Gomez crossed first in 3:41:30, followed by Frodeno in 3:42:11, and Don—also a former Olympian—stayed strong to make his way into third in 3:44:38. Behind the podium came a solid performance by Lionel Sanders (CAN), who posted the fastest bike split (2:04:14) then ran his way to fourth with a third-fastest 1:11:22 after leaving T2 3:10 down from the leaders. Nils Frommhold (DEU) rounded out the top five.
Dominant swimmer Jodie Swallow (GBR) led the women’s pack out of the water in 23:59, trailed by Helle Frederiksen (DNK), Annabel Luxford (AUS), Mary Beth Ellis (USA) and Daniela Ryf (SWZ). The group of five went to work on the bike to create a gap of over a minute early on to the rest of the field. Behind them, Ironman 70.3 Mont-Tremblant winner Meredith Kessler was pushing the pace with a second group.
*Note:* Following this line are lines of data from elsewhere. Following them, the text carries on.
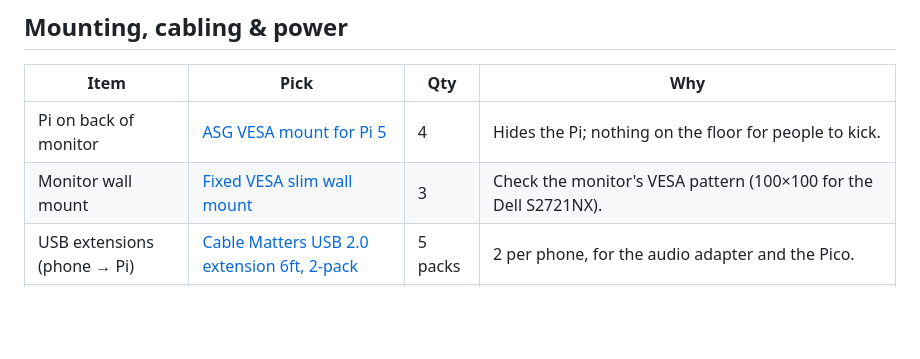
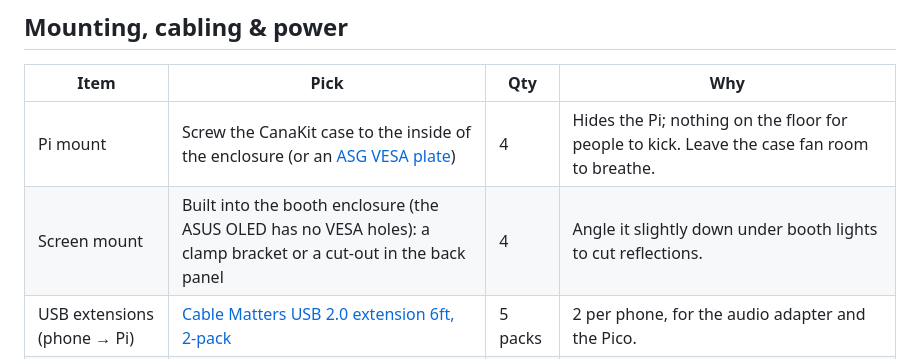
Before and after one commit to lizzieoh/hello-world, a Markdown page: booth/SHOPPING.md, the part around one of its changes. Drawn GitHub-style; blank space fills up the shorter version.

```diff
--- a/booth/SHOPPING.md
+++ b/booth/SHOPPING.md
@@ -53,8 +40,8 @@ For show conditions at home: add the **GL.iNet travel router** and a phone tethe
 
 | Item | Pick | Qty | Why |
 |---|---|---|---|
-| Pi on back of monitor | [ASG VESA mount for Pi 5](https://www.amazon.com/VESA-Mount-Raspberry-PI-Basic/dp/B079J5SFYS) | 4 | Hides the Pi; nothing on the floor for people to kick. |
-| Monitor wall mount | [Fixed VESA slim wall mount](https://www.amazon.com/Fixed-VESA-Slim-Wall-Mount/dp/B011LODZJG) | 3 | Check the monitor's VESA pattern (100×100 for the Dell S2721NX). |
+| Pi mount | Screw the CanaKit case to the inside of the enclosure (or an [ASG VESA plate](https://www.amazon.com/VESA-Mount-Raspberry-PI-Basic/dp/B079J5SFYS)) | 4 | Hides the Pi; nothing on the floor for people to kick. Leave the case fan room to breathe. |
+| Screen mount | Built into the booth enclosure (the ASUS OLED has no VESA holes): a clamp bracket or a cut-out in the back panel | 4 | Angle it slightly down under booth lights to cut reflections. |
 | USB extensions (phone → Pi) | [Cable Matters USB 2.0 extension 6ft, 2-pack](https://www.amazon.com/Cable-Matters-2-Pack-Extension-Extender/dp/B00N9HRUJU) | 5 packs | 2 per phone, for the audio adapter and the Pico. |
 | Battery backup | [APC BE600M1 600VA UPS](https://www.amazon.com/APC-respaldo-protector-sobretensiones-alimentaci%C3%B3n/dp/B01FWAZEIU) | 2 | One for the router/switch/hotspot, one for the Pis. Venue power blips won't reboot anything. |
 | Power strip | [Tripp Lite SS3612, 12-outlet metal, 15ft](https://www.amazon.com/Tripp-Lite-Outlet-Protector-SS3612/dp/B00UK4BP1O) | 2 | For the monitors. Plug the UPS units straight into the wall, not into a strip. |
```
Also changed, not shown: other parts of booth/SHOPPING.md (+20 -33 lines).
Ryf made a move around 35 miles into the bike to extend her lead ahead of the group, and by the time she left T2 she had 2:45 on second-place Swallow. Swallow was steadily chipping away seconds on the lead but it wasn’t enough to get within striking distance, leaving Ryf untouched during the run. The true battle was behind them for third place, with Kessler and Heather Wurtele (CAN) gunning to make up ground on Ellis. At the halfway point, the trio was within 30 seconds of each other, but with two miles to go, Wurtele solidified her spot in the top three using her 1:22:19 half marathon. Ryf crossed the line in 4:09:19 to win her first 70.3 world championship title, Swallow came in second in 4:11:43 and Wurtele claimed third in 4:14:55, followed by Kessler and Ellis.
Ironman 70.3. World Championship
Sept. 7, 2014 – Mont-Tremblant, Canada
1.2-mile swim, 56-mile bike, 13.1-mile run
1. Javier Gomez (ESP) 3:41:30
2. Jan Frodeno (DEU) 3:42:11
3. Tim Don (GBR) 3:44:38
4. Lionel Sanders (CAN) 3:46:03
5. Nils Frommhold (DEU) 3:46:25
6. Joe Gambles (AUS) 3:46:34
7. Tim Reed (AUS) 3:47:07
8. Bart Aernouts (BEL) 3:48:05
9. Terenzo Bozzone (NZL) 3:48:20
10. Will Clarke (GBR) 3:48:44
1. Daniela Ryf (CHE) 4:09:19
2. Jodie Swallow (GBR) 4:11:43
3. Heather Wurtele (CAN) 4:14:55
4. Meredith Kessler (USA) 4:16:03
5. Mary Beth Ellis (USA) 4:17:03
6. Radka Vodickova (CZE) 4:17:47
7. Lisa Huetthaler (AUT) 4:18:16
8. Svenja Bazlen (GEO) 4:18:48
9. Rachel McBride (CAN) 4:19:52
10. Magali Tisseyre (CAN) 4:20:38